When heavy snowfall threatened to scupper Paul Chambers' travel plans, he decided to vent his frustrations on Twitter by tapping
out a comment to amuse his friends. Robin Hood airport is closed, he wrote. You've got a week and a bit to get your shit together, otherwise I'm blowing the airport sky high!!
Unfortunately for Chambers, the police didn't see the funny side. A week after posting the message on the social networking site, he was arrested under the Terrorism Act and questioned for almost seven hours by detectives who ludicrously interpreted
his post as a security threat. After he was released on bail, he was suspended from work pending an internal investigation, and has, he says, been banned from the Doncaster airport for life.
While it has happened in the United States, Chambers is thought to be the first person in the United Kingdom to be arrested for comments posted on Twitter.
Chambers said the police seemed unable to comprehend the intended humour in his online comment. I had to explain Twitter to them in its entirety because they'd never heard of it, he said. Then they asked all about my home life, and
how work was going, and other personal things. The lead investigator kept asking, 'Do you understand why this is happening?' and saying, 'It is the world we live in'.
The police deleted the post from his Twitter page. He has been bailed until 11 February, when he will be told whether or not he will be charged with conspiring to create a bomb hoax. In the interim, detectives have confiscated his iPhone, laptop
and home computer.
The civil libertarian Tessa Mayes, an expert on privacy law and free speech issues, said: Making jokes about terrorism is considered a thought crime, mistakenly seen as a real act of harm or intention to commit harm.
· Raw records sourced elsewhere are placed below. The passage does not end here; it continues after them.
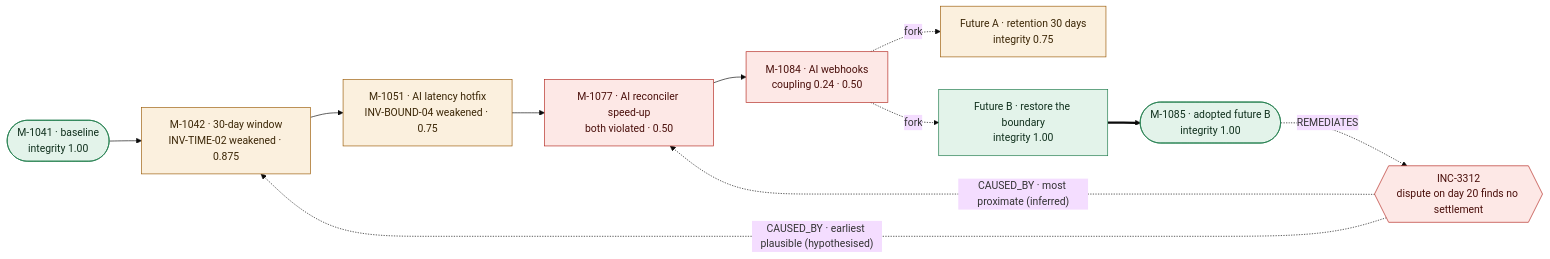
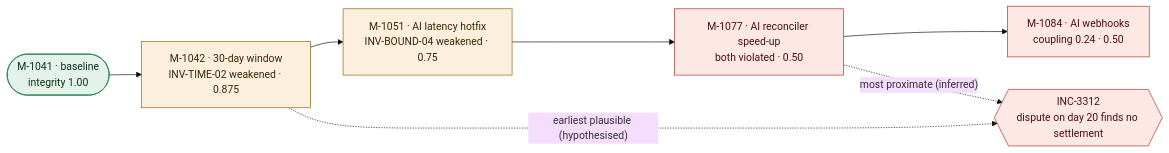
One commit to Sarthaksulkhlan/epoch-software.evolution changed the second of 6 diagrams in README.md. Above: the diagram before and after it, drawn with Mermaid (base theme). The commit also changed other lines of this file, not shown here.

Commit message:
docs: split the README evolution graph into chain and futures
One graph with the incident linked both ways formed a cycle, so GitHub
laid it out wide with the incident under the zoom controls. The chart
title no longer overflows.

````diff
--- a/README.md
+++ b/README.md
@@ -132,27 +134,16 @@
 ```mermaid
 flowchart LR
-    M1041(["M-1041 · baseline<br/>integrity 1.00"])
-    M1042["M-1042 · 30-day window<br/>INV-TIME-02 weakened · 0.875"]
-    M1051["M-1051 · AI latency hotfix<br/>INV-BOUND-04 weakened · 0.75"]
-    M1077["M-1077 · AI reconciler speed-up<br/>both violated · 0.50"]
-    M1084["M-1084 · AI webhooks<br/>coupling 0.24 · 0.50"]
-    INC{{"INC-3312<br/>dispute on day 20 finds no settlement"}}
-    A["Future A · retention 30 days<br/>integrity 0.75"]
-    B["Future B · restore the boundary<br/>integrity 1.00"]
-    M1085(["M-1085 · adopted future B<br/>integrity 1.00"])
-
-    M1041 --> M1042 --> M1051 --> M1077 --> M1084
-    INC -. "CAUSED_BY · most proximate (inferred)" .-> M1077
-    INC -. "CAUSED_BY · earliest plausible (hypothesised)" .-> M1042
-    M1084 -. fork .-> A
-    M1084 -. fork .-> B
-    B ==> M1085
-    M1085 -. REMEDIATES .-> INC
+    M1041(["M-1041 · baseline<br/>integrity 1.00"]) --> M1042["M-1042 · 30-day window<br/>INV-TIME-02 weakened · 0.875"]
+    M1042 --> M1051["M-1051 · AI latency hotfix<br/>INV-BOUND-04 weakened · 0.75"]
+    M1051 --> M1077["M-1077 · AI reconciler speed-up<br/>both violated · 0.50"]
+    M1077 --> M1084["M-1084 · AI webhooks<br/>coupling 0.24 · 0.50"]
+    M1077 -. "most proximate (inferred)" .-> INC{{"INC-3312<br/>dispute on day 20 finds no settlement"}}
+    M1042 -. "earliest plausible (hypothesised)" .-> INC
 
     classDef good fill:#e3f3ea,stroke:#1d7a4a,color:#10301d
     classDef warn fill:#fbf0de,stroke:#9a5a06,color:#3b2606
     classDef bad fill:#fde8e6,stroke:#b3261e,color:#4a0f0b
-    class M1041,M1085,B good
-    class M1042,M1051,A warn
+    class M1041 good
+    class M1042,M1051 warn
     class M1077,M1084,INC bad
 ```
````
The police's actions seem
laughable and suggest desperation in their efforts to combat terrorism, yet they have serious repercussions for all of us. In a democracy, our right to say what we please to each other should be non-negotiable, even on Twitter.